Negotiating the deal
Often when you use a proper negotiation
technique you can get a reasonable discount. Here are a few
1. Start negotiating from the beginning. Try to get a discount
from the very first time you phone about a car. If they ask for
$15,000, ask them if it's worth to come if the $14,500 is your
bottom line, considering that you are the real buyer. Usually
they won't say "No", which means that when you come, you can
start negotiating down from $14,500, not from $15,000
2. Negotiate the total price. Dealers always like to add
something to the top of the sticker price. Ask for a total price
"on the road" and use it for a negotiation.
3. Make a lower offer. Don't be afraid to make a lower offer. If
they are asking $15,000, offer $13,000. If the salesperson
believes you will really buy a car, he/she will go down in
price, and maybe you will then get the car for $13,800 or
4. Be ready to leave if you feel any pressure or if you have any
hesitations about the car - there are so many other cars
available. You don't have to decide immediately. Do not give a
deposit or sign anything until you are absolutely satisfied with
the car and conditions.
5. Nothing works better than competition.
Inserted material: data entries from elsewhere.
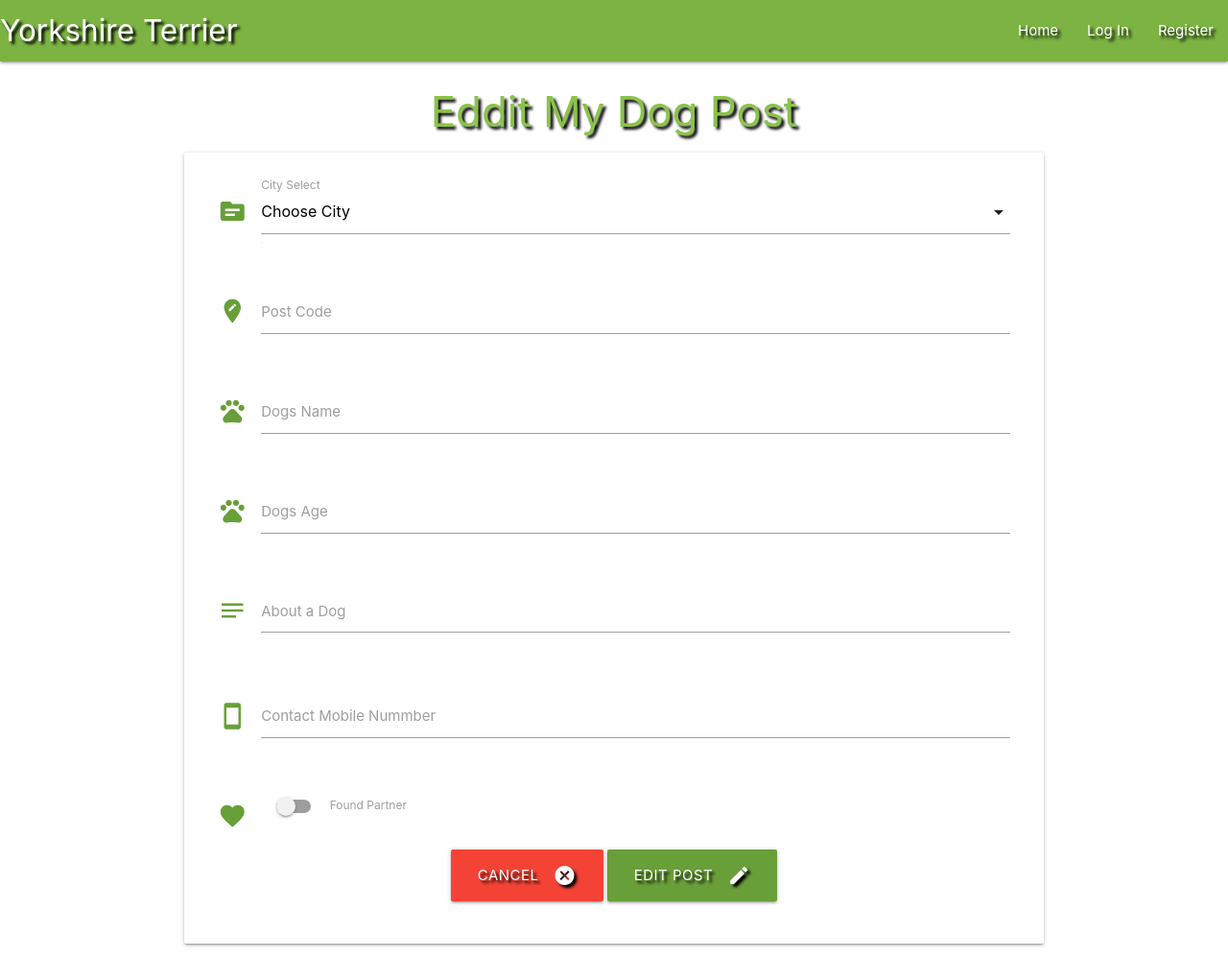
After one commit to atvars/yorkshire_terrier, a Flask app: template templates/edit_dog.html in a window 1280 px wide. The commit adds this page. Shown: the whole page at 96% size. Run offline with Flask 2, Linux system fonts and the light colour scheme; the template is opened without the code that fills it, so the values that code supplies are empty; some libraries are stand-ins or nearby versions.

Commit message:
created edit_dog.html page and added cancel button also it renders all info to choose which to edit

```diff
--- a/app.py
+++ b/app.py
@@ -124,6 +124,13 @@ def add_dog():
     return render_template("add_dog.html", cities=cities)
 
 
+@app.route("/edit_dog/<dog_id>", methods=["GET", "POST"])
+def edit_dog(dog_id):
+    dog = mongo.db.dogs.find_one({"_id": ObjectId(dog_id)})
+    cities = mongo.db.cities.find().sort("cities_name", 1)
+    return render_template("edit_dog.html", dog=dog, cities=cities)
+
+
 if __name__ == "__main__":
     app.run(host=os.environ.get("IP"),
             port=int(os.environ.get("PORT")),
--- a/static/css/style.css
+++ b/static/css/style.css
@@ -5,3 +5,12 @@
 .flashes h4{
     line-height: 2;
 }
+
+.btn-small {
+    margin: 5px;
+}
+
+.collapsible-header .col strong {
+    margin: 5px;
+    line-height: 42px;
+}
--- /dev/null
+++ b/templates/edit_dog.html
@@ -0,0 +1,96 @@
+{% extends "base.html" %}
+{% block content %}
+
+    <h3 class="center-align light-green-text text-shadow darken-2">Eddit My Dog Post</h3>
+
+<div class="row card-panel gray lighten-5">
+    <form class="col s12" method="POST" action="{{ url_for('edit_dog', dog_id=dog._id) }}">
+        <!--To choose in which city you are-->
+        <div class="row">
+            <div class="input-field col s12">
+                <i class="material-icons prefix light-green-text text-darken-2">topic</i>
+                <select id="cities_name" name="cities_name" class="validate" required>
+                    <option value="" disabled>Choose City</option>
+                    {% for cities in cities %}
+                            {% if cities.cities_name == dog.cities_name %}
+                                <option value="{{ cities.cities_name }}" selected>{{ cities.cities_name }}</option>
+                            {% else %}
+                                <option value="{{ cities.cities_name }}">{{ cities.cities_name }}</option>
+                            {% endif %}
+                        {% endfor %}
+                    </select>
+                    <label>City Select</label>
+            </div>
+        </div>
+        <!--For Post Code-->
+        <div class="row">
+            <div class="input-field col s12">
+                <i class="material-icons prefix light-green-text text-darken-2">edit_location</i>
+                <input id="post_code" name="post_code" minlength="6" maxlength="8" type="text" value="{{ dog.post_code }}" class="validate" pattern="[A-Za-z]{1,2}[0-9Rr][0-9A-Za-z]? [0-9][ABD-HJLNP-UW-Zabd-hjlnp-uw-z]{2}" required>
+                <label for="post_code">Post Code</label>
+            </div>
+        </div>
+        <!--For Dogs Name-->
+        <div class="row">
+            <div class="input-field col s12">
+                <i class="material-icons prefix light-green-text text-darken-2">pets</i>
+                <input id="dogs_name" name="dogs_name" minlength="3" maxlength="20" type="text" value="{{ dog.dogs_name }}" class="validate" pattern="^[a-zA-Z]{3,20}$" required>
+                <label for="dogs_name">Dogs Name</label>
+            </div>
+        </div>
+        <!--For Dogs Age-->
+        <div class="row">
+            <div class="input-field col s12">
+                <i class="material-icons prefix light-green-text text-darken-2">pets</i>
+                <input id="dogs_age" name="dogs_age" minlength="1" maxlength="2" type="text" value="{{ dog.dogs_age }}" class="validate" pattern="^[0-9]{1,2}$" required>
+                <label for="dogs_age">Dogs Age</label>
+            </div>
+        </div>
+        <!--For Description about the dog-->
+        <div class="row">
+            <div class="input-field col s12">
+                <i class="material-icons prefix light-green-text text-darken-2">notes</i>
+                <textarea id="about_dog" name="about_dog" minlength="50" maxlength="300" class="materialize-textarea validate" pattern="^[a-zA-Z]{50,300}$" required> {{- dog.about_dog -}} </textarea>
+                <label for="about_dog">About a Dog</label>
+            </div>
+        </div>
+        <!--For Contact Info-->
+        <div class="row">
+            <div class="input-field col s12">
+                <i class="material-icons prefix light-green-text text-darken-2">smartphone</i>
+                <input id="contact_info" name="contact_info" minlength="11" maxlength="11" type="text" class="validate" value="{{ dog.contact_info }}"pattern="^\s*\(?(020[7,8]{1}\)?[ ]?[1-9]{1}[0-9{2}[ ]?[0-9]{4})|(0[1-8]{1}[0-9]{3}\)?[ ]?[1-9]{1}[0-9]{2}[ ]?[0-9]{3})\s*$" required>
+                <label for="contact_info">Contact Mobile Nummber</label>
+            </div>
+        </div>
+        <!--For letting everybody know that your dog found partner-->
+        <div class="row">
+				<div class="input-field col s12">
+					<div class="switch">
+                        <i class="material-icons prefix light-green-text text-darken-2">favorite</i>
+						<label for="found_partner">
+                            {% if dog.found_partner == "on" %}
+                                <input type="checkbox" id="found_partner" name="found_partner" checked>
+                            {% else %}
+                                <input type="checkbox" id="found_partner" name="found_partner">
+                            {% endif %}
+                            <span class="lever"></span>
+                            Found Partner
+                        </label>
+					</div>
+				</div>
+            </div>
+            <!--For submit button-->
+            <div class="row">
+                <div class="col s12 center-align">
+                    <!-- cancel button -->
+                    <a href="{{ url_for('get_dogs') }}" class="btn-large red text-shadow">
+                        Cancel <i class="material-icons right">cancel</i>
+                    </a>
+                    <button type="submit" class="btn-large light-green darken-2 text-shadow">Edit Post<i class="material-icons right">create</i>
+                    </button>
+                </div>
+            </div>
+    </form>
+</div>
+
+{% endblock %}
```
Also changed, not shown: templates/dogs.html (+13 -6 lines).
Let's say you have two
cars on your list that you're interested in. Show it to the
salesperson and say you will buy a car from whomever gives you
the better price. For example, if one of the salespersons offers
you a $500 discount, phone to another dealer on your list and
ask them if they can match it.
6. Whatever is promised by a dealer, ask to confirm in writing.
Negotiate all the details of the deal. If the dealer promises to
install new tires, make sure you agree on what kind of tires -
cheapest available or of well known brand like Michelin or
Goodyear. If there is some kind of warranty that comes with the
car, make sure you understand all terms and condition. If the
dealer promises to show you all service records, make sure you
check them before you pay for a car.